» WHAT TO PRODUCE
Would you copy every record exactly as it stands and drop the pictures?
[INPUT RECORDS — start]
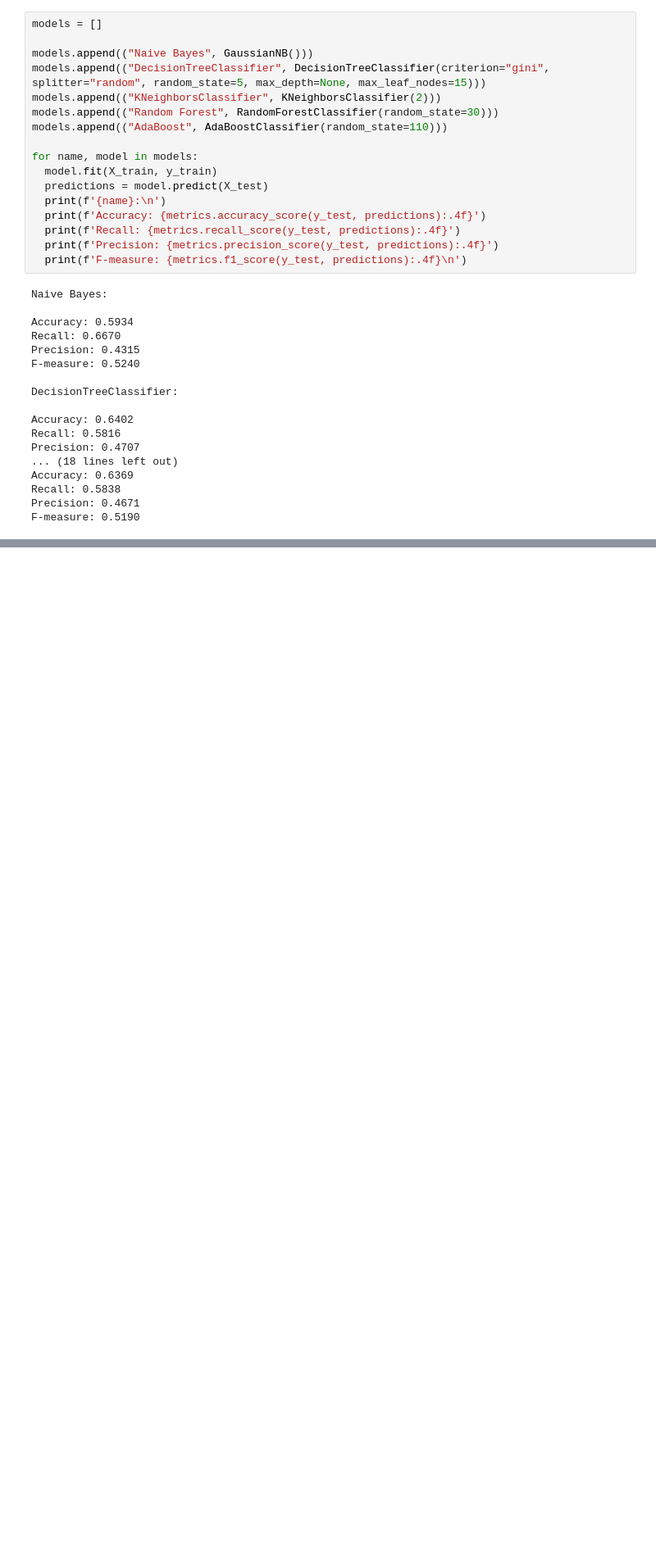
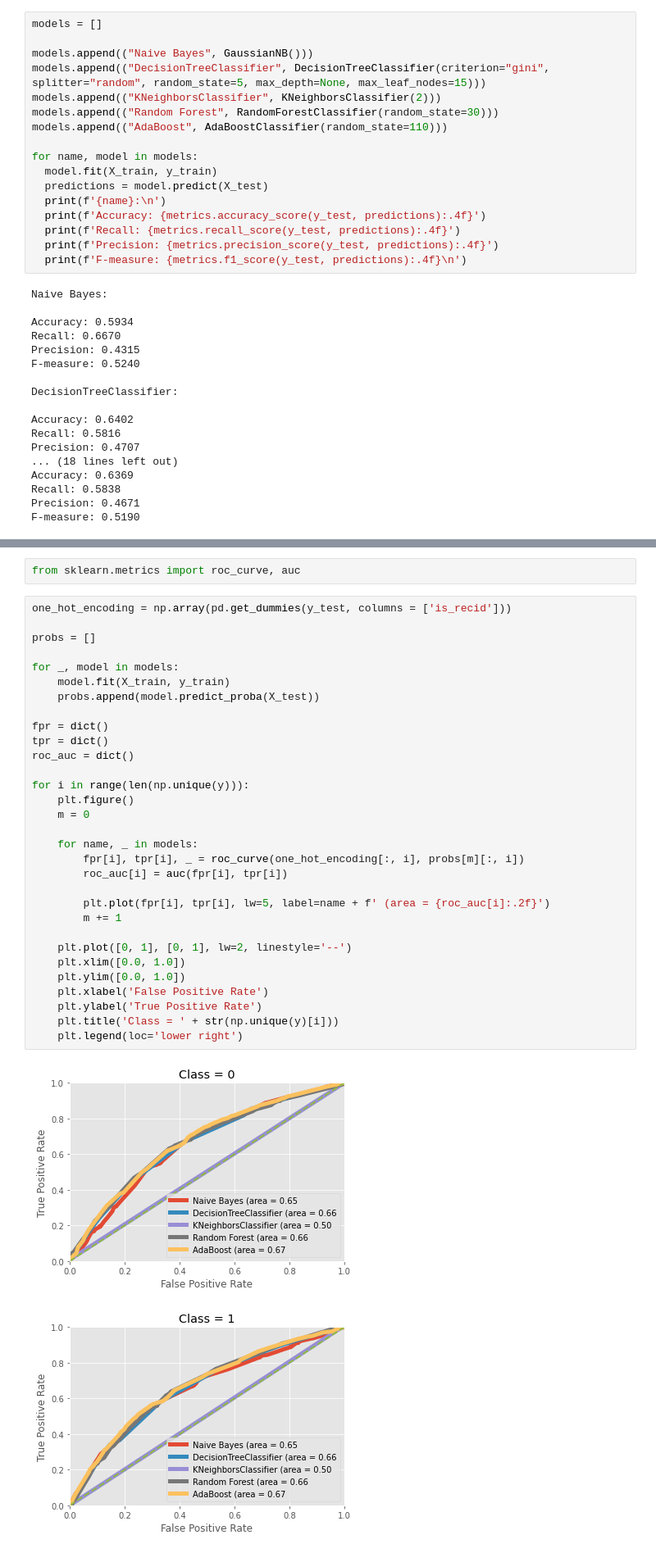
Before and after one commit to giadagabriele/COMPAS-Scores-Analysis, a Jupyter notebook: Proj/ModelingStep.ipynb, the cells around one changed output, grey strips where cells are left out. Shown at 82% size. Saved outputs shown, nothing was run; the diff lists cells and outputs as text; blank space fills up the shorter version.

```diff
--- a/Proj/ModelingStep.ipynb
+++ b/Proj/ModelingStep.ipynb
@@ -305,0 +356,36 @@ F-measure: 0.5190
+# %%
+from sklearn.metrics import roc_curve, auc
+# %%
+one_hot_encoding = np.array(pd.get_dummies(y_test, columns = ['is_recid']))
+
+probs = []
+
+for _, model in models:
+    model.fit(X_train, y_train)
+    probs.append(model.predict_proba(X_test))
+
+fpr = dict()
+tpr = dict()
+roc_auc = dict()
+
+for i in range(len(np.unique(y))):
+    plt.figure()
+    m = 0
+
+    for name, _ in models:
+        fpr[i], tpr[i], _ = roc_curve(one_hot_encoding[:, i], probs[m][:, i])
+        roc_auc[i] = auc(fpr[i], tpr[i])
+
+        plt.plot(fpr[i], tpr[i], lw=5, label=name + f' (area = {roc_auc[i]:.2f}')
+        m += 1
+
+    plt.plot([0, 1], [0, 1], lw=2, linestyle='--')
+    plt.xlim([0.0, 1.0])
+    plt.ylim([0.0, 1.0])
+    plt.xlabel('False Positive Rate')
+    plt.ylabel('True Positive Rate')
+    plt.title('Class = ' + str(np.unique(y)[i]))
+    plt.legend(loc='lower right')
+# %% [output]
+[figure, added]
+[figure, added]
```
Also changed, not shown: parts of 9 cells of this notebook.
[INPUT RECORDS — finish]
» WRITTEN RESPONSE
Before and after one commit to giadagabriele/COMPAS-Scores-Analysis, a Jupyter notebook: Proj/ModelingStep.ipynb, the cells around one changed output, grey strips where cells are left out. Shown at 82% size. Saved outputs shown, nothing was run; the diff lists cells and outputs as text; blank space fills up the shorter version.

```diff
--- a/Proj/ModelingStep.ipynb
+++ b/Proj/ModelingStep.ipynb
@@ -305,0 +356,36 @@ F-measure: 0.5190
+# %%
+from sklearn.metrics import roc_curve, auc
+# %%
+one_hot_encoding = np.array(pd.get_dummies(y_test, columns = ['is_recid']))
+
+probs = []
+
+for _, model in models:
+    model.fit(X_train, y_train)
+    probs.append(model.predict_proba(X_test))
+
+fpr = dict()
+tpr = dict()
+roc_auc = dict()
+
+for i in range(len(np.unique(y))):
+    plt.figure()
+    m = 0
+
+    for name, _ in models:
+        fpr[i], tpr[i], _ = roc_curve(one_hot_encoding[:, i], probs[m][:, i])
+        roc_auc[i] = auc(fpr[i], tpr[i])
+
+        plt.plot(fpr[i], tpr[i], lw=5, label=name + f' (area = {roc_auc[i]:.2f}')
+        m += 1
+
+    plt.plot([0, 1], [0, 1], lw=2, linestyle='--')
+    plt.xlim([0.0, 1.0])
+    plt.ylim([0.0, 1.0])
+    plt.xlabel('False Positive Rate')
+    plt.ylabel('True Positive Rate')
+    plt.title('Class = ' + str(np.unique(y)[i]))
+    plt.legend(loc='lower right')
+# %% [output]
+[figure, added]
+[figure, added]
```
Also changed, not shown: parts of 9 cells of this notebook.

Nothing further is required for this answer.